Miami, FL (September 11, 2006) — The Diabetes Research Institute Foundation announced today that it will increase its pledge to the University of Miami’s Momentum campaign by $15 million, bringing its total commitment to $80 million. The funds contributed directly support the Diabetes Research Institute (DRI), a Center of Excellence at UM’s Miller School of Medicine. The DRI Foundation, created in 1971, is the fundraising arm of the Diabetes Research Institute and has contributed more than $120 million to the University.
“When the Momentum campaign launched, we never dreamed that we would be able to make such a commitment,” stated Robert A. Pearlman, president and CEO of the diabetes foundation. “After Dean Goldschmidt announced his vision for the medical school, it gave us tremendous confidence, and we wanted to show him our support. This latest pledge makes the DRIF the largest contributor to the University of Miami.” At the start of the Momentum campaign, the DRI Foundation initially pledged $50 million, and later increased that amount to $65 million. It now reaches $80 million with the latest gift.
Miller School of Medicine Dean Pascal J. Goldschmidt, M.D. stated, “The contribution of this diabetes research foundation has been extraordinary. This partnership is a perfect synergy.”
The relationship between the diabetes foundation and the University has been strengthening over the last 30 years, and it has helped to propel the Diabetes Research Institute into the world-renowned facility it is today.
“Finding the cure for diabetes is the overriding mission of the DRI, which is a recognized world leader in cure-focused research,” said UM President Donna Shalala. “This would not have been possible without the support of the Foundation.”
According to DRI Scientific Director Camillo Ricordi, M.D., the diabetes research foundation’s increased support will help to fund a number of scientific initiatives, including the new Diabetes Research Institute Federation (DRI Federation). This unique international research federation unites the leading scientists from selected diabetes research institutions to launch an unprecedented assault on type 1 diabetes. Comprised of eight research facilities spanning seven countries, all DRI Federation members are connected by the latest in video conferencing technology.
The mission of the DRI Federation is to catalyze new ideas by grouping together researchers with specific expertise that may not be represented at each of the individual centers. The collaboration will synergize scientific planning and research design that will maximize efficiencies of cost, time and information transfer.
The DRI Federation will concentrate solely on curing diabetes through tolerance induction, stem cell therapies, regenerative medicine strategies, and transplantation of islets and other insulin producing cells.
People living with type 1 diabetes have benefited from important advances in diabetes research, including islet cell transplantation.

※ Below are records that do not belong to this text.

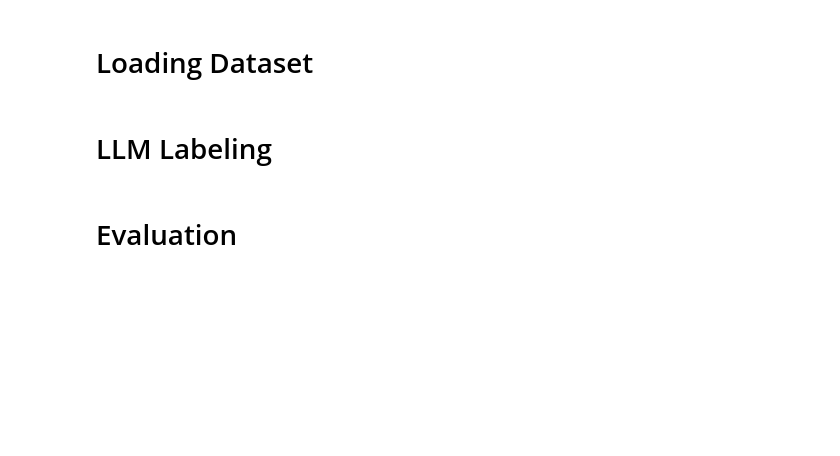
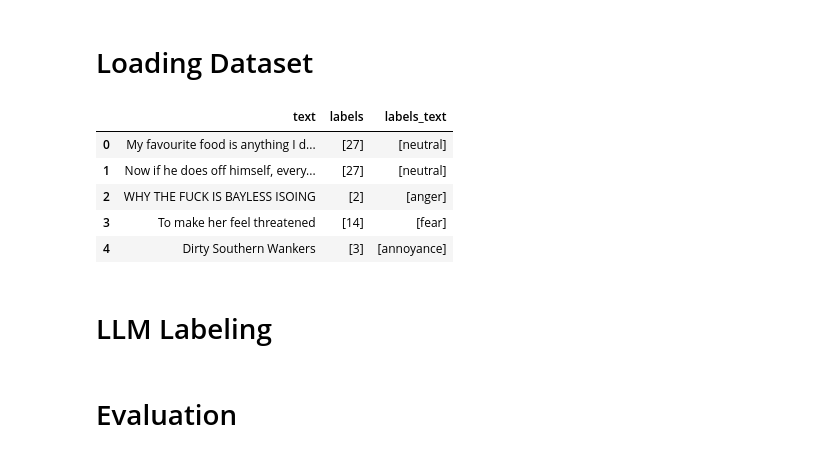
Before and after one commit to AminMohamed-3/LEGO, a Jupyter notebook: Dataset/cleaning.ipynb, the cells around one changed output. Saved outputs shown, nothing was run; the diff lists cells and outputs as text; code cells hidden in the pictures; blank space fills up the shorter version.

```diff
--- a/Dataset/cleaning.ipynb
+++ b/Dataset/cleaning.ipynb
@@ -34 +25,16 @@ df_train["ds_emotions"] = df_train[emotions].progress_apply(
+# %%
+dataset = load_dataset("go_emotions", "simplified")
+dataset.set_format(type="pandas")
+df_train = dataset["train"][:]
+df_train = df_train.drop(columns=["id"])
+
+int2label = lambda x: dataset["train"].features["labels"].feature.int2str(x)
+df_train["labels_text"] = df_train["labels"].apply(int2label)
+# %% [output]
+|  | text | labels | labels_text |
+| 0 | My favourite food is anything I d... | [27] | [neutral] |
+| 1 | Now if he does off himself, every... | [27] | [neutral] |
+| 2 | WHY THE FUCK IS BAYLESS ISOING | [2] | [anger] |
+| 3 | To make her feel threatened | [14] | [fear] |
+| 4 | Dirty Southern Wankers | [3] | [annoyance] |
 # %%
```
Also changed, not shown: parts of 7 cells of this notebook, 2 other files.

With this procedure, islets, or insulin-producing cells, are isolated from the organ and infused into the patient.
Patricia Claar, who was diagnosed with diabetes at age 12 and recently received an islet cell transplant at the DRI, stated, “I feel better now than I have in my entire life. I thank the DRI, the Foundation, and its supporters for making this experience a reality.”
Another DRI transplant recipient Karla Edge said, “I had severe reactions for 30 years, and I would like to thank the DRI for answering my prayers.”
To learn more about the cure-focused work of the Diabetes Research Institute or the DRI Federation, visit www.diabetesresearch.org or call 1-800-321-3437.
About the Diabetes Research Institute and Foundation
The Diabetes Research Institute Foundation is a not-for-profit diabetes organization whose mission is to provide the Diabetes Research Institute at the University of Miami with the funding necessary to cure diabetes through islet transplantation and other cell-based therapies. The Diabetes Research Institute is a recognized world leader in cure-focused research. Pioneering many of the techniques used in islet cell transplantation since the early 1970’s, the DRI has successfully reversed diabetes in patients involved in ongoing clinical trials. DRI research is now directed at improving transplant processes and developing new biomedical technologies and cell-based therapies to restore insulin production. For the millions of families already affected by diabetes, the Diabetes Research Institute is the best hope for a cure.